─── Data for this exercise
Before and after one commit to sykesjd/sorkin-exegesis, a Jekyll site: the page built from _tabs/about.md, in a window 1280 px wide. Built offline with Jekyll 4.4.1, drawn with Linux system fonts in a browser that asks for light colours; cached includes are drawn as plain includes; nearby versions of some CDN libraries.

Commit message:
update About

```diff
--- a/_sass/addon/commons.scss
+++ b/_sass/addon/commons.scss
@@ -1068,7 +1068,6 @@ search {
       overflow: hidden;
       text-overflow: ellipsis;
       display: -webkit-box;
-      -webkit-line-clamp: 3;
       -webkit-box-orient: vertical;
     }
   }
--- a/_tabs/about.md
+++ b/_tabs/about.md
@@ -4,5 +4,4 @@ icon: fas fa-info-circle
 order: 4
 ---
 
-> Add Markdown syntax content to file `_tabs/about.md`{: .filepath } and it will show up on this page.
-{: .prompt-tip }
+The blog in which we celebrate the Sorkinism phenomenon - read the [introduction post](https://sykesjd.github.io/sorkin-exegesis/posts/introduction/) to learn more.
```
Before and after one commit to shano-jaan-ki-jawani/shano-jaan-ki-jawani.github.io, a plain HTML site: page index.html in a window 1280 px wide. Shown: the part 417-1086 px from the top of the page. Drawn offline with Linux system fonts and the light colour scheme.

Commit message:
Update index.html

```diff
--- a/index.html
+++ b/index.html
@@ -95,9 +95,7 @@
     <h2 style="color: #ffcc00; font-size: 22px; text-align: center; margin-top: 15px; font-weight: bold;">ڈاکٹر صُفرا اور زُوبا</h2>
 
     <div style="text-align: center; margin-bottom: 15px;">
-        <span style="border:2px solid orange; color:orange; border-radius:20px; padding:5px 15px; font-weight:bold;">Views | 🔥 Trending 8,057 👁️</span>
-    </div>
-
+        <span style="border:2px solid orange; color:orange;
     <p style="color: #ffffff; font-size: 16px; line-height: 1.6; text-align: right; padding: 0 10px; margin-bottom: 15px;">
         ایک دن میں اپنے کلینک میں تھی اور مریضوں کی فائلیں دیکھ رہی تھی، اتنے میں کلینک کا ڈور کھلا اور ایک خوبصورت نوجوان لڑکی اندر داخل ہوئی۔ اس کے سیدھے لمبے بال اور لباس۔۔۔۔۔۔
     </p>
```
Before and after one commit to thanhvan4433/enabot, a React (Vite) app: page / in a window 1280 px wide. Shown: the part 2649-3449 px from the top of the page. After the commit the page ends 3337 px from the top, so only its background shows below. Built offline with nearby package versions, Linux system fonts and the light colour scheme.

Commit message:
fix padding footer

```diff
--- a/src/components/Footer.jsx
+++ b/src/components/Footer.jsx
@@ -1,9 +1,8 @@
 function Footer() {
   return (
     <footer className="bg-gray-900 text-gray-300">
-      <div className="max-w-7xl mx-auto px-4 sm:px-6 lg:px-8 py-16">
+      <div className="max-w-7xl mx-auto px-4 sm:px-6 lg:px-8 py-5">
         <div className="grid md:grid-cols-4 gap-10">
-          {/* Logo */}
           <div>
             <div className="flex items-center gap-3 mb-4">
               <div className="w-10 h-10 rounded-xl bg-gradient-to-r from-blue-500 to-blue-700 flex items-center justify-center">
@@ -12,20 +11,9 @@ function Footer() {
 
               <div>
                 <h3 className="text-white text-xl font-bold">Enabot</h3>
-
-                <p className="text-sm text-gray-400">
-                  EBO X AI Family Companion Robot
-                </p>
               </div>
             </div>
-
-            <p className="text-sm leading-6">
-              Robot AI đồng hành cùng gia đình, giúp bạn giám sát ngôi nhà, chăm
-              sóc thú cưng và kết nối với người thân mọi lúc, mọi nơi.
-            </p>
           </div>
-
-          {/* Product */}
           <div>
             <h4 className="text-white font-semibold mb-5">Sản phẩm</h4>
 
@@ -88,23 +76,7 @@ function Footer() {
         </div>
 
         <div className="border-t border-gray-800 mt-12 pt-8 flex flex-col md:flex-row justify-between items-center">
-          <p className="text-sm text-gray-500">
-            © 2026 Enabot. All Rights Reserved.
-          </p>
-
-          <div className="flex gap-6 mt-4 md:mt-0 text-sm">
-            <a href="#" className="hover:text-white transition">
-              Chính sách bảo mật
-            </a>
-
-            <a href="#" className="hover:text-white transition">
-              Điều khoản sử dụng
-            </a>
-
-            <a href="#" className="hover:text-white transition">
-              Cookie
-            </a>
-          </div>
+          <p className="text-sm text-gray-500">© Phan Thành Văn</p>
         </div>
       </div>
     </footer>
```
──────
• Assignment
Word for word, return the entire listing above.

• Exercise response
Before and after one commit to sykesjd/sorkin-exegesis, a Jekyll site: the page built from _tabs/about.md, in a window 1280 px wide. Built offline with Jekyll 4.4.1, drawn with Linux system fonts in a browser that asks for light colours; cached includes are drawn as plain includes; nearby versions of some CDN libraries.

Commit message:
update About

```diff
--- a/_sass/addon/commons.scss
+++ b/_sass/addon/commons.scss
@@ -1068,7 +1068,6 @@ search {
       overflow: hidden;
       text-overflow: ellipsis;
       display: -webkit-box;
-      -webkit-line-clamp: 3;
       -webkit-box-orient: vertical;
     }
   }
--- a/_tabs/about.md
+++ b/_tabs/about.md
@@ -4,5 +4,4 @@ icon: fas fa-info-circle
 order: 4
 ---
 
-> Add Markdown syntax content to file `_tabs/about.md`{: .filepath } and it will show up on this page.
-{: .prompt-tip }
+The blog in which we celebrate the Sorkinism phenomenon - read the [introduction post](https://sykesjd.github.io/sorkin-exegesis/posts/introduction/) to learn more.
```
Before and after one commit to shano-jaan-ki-jawani/shano-jaan-ki-jawani.github.io, a plain HTML site: page index.html in a window 1280 px wide. Shown: the part 417-1086 px from the top of the page. Drawn offline with Linux system fonts and the light colour scheme.

Commit message:
Update index.html

```diff
--- a/index.html
+++ b/index.html
@@ -95,9 +95,7 @@
     <h2 style="color: #ffcc00; font-size: 22px; text-align: center; margin-top: 15px; font-weight: bold;">ڈاکٹر صُفرا اور زُوبا</h2>
 
     <div style="text-align: center; margin-bottom: 15px;">
-        <span style="border:2px solid orange; color:orange; border-radius:20px; padding:5px 15px; font-weight:bold;">Views | 🔥 Trending 8,057 👁️</span>
-    </div>
-
+        <span style="border:2px solid orange; color:orange;
     <p style="color: #ffffff; font-size: 16px; line-height: 1.6; text-align: right; padding: 0 10px; margin-bottom: 15px;">
         ایک دن میں اپنے کلینک میں تھی اور مریضوں کی فائلیں دیکھ رہی تھی، اتنے میں کلینک کا ڈور کھلا اور ایک خوبصورت نوجوان لڑکی اندر داخل ہوئی۔ اس کے سیدھے لمبے بال اور لباس۔۔۔۔۔۔
     </p>
```
Before and after one commit to thanhvan4433/enabot, a React (Vite) app: page / in a window 1280 px wide. Shown: the part 2649-3449 px from the top of the page. After the commit the page ends 3337 px from the top, so only its background shows below. Built offline with nearby package versions, Linux system fonts and the light colour scheme.

Commit message:
fix padding footer

```diff
--- a/src/components/Footer.jsx
+++ b/src/components/Footer.jsx
@@ -1,9 +1,8 @@
 function Footer() {
   return (
     <footer className="bg-gray-900 text-gray-300">
-      <div className="max-w-7xl mx-auto px-4 sm:px-6 lg:px-8 py-16">
+      <div className="max-w-7xl mx-auto px-4 sm:px-6 lg:px-8 py-5">
         <div className="grid md:grid-cols-4 gap-10">
-          {/* Logo */}
           <div>
             <div className="flex items-center gap-3 mb-4">
               <div className="w-10 h-10 rounded-xl bg-gradient-to-r from-blue-500 to-blue-700 flex items-center justify-center">
@@ -12,20 +11,9 @@ function Footer() {
 
               <div>
                 <h3 className="text-white text-xl font-bold">Enabot</h3>
-
-                <p className="text-sm text-gray-400">
-                  EBO X AI Family Companion Robot
-                </p>
               </div>
             </div>
-
-            <p className="text-sm leading-6">
-              Robot AI đồng hành cùng gia đình, giúp bạn giám sát ngôi nhà, chăm
-              sóc thú cưng và kết nối với người thân mọi lúc, mọi nơi.
-            </p>
           </div>
-
-          {/* Product */}
           <div>
             <h4 className="text-white font-semibold mb-5">Sản phẩm</h4>
 
@@ -88,23 +76,7 @@ function Footer() {
         </div>
 
         <div className="border-t border-gray-800 mt-12 pt-8 flex flex-col md:flex-row justify-between items-center">
-          <p className="text-sm text-gray-500">
-            © 2026 Enabot. All Rights Reserved.
-          </p>
-
-          <div className="flex gap-6 mt-4 md:mt-0 text-sm">
-            <a href="#" className="hover:text-white transition">
-              Chính sách bảo mật
-            </a>
-
-            <a href="#" className="hover:text-white transition">
-              Điều khoản sử dụng
-            </a>
-
-            <a href="#" className="hover:text-white transition">
-              Cookie
-            </a>
-          </div>
+          <p className="text-sm text-gray-500">© Phan Thành Văn</p>
         </div>
       </div>
     </footer>
```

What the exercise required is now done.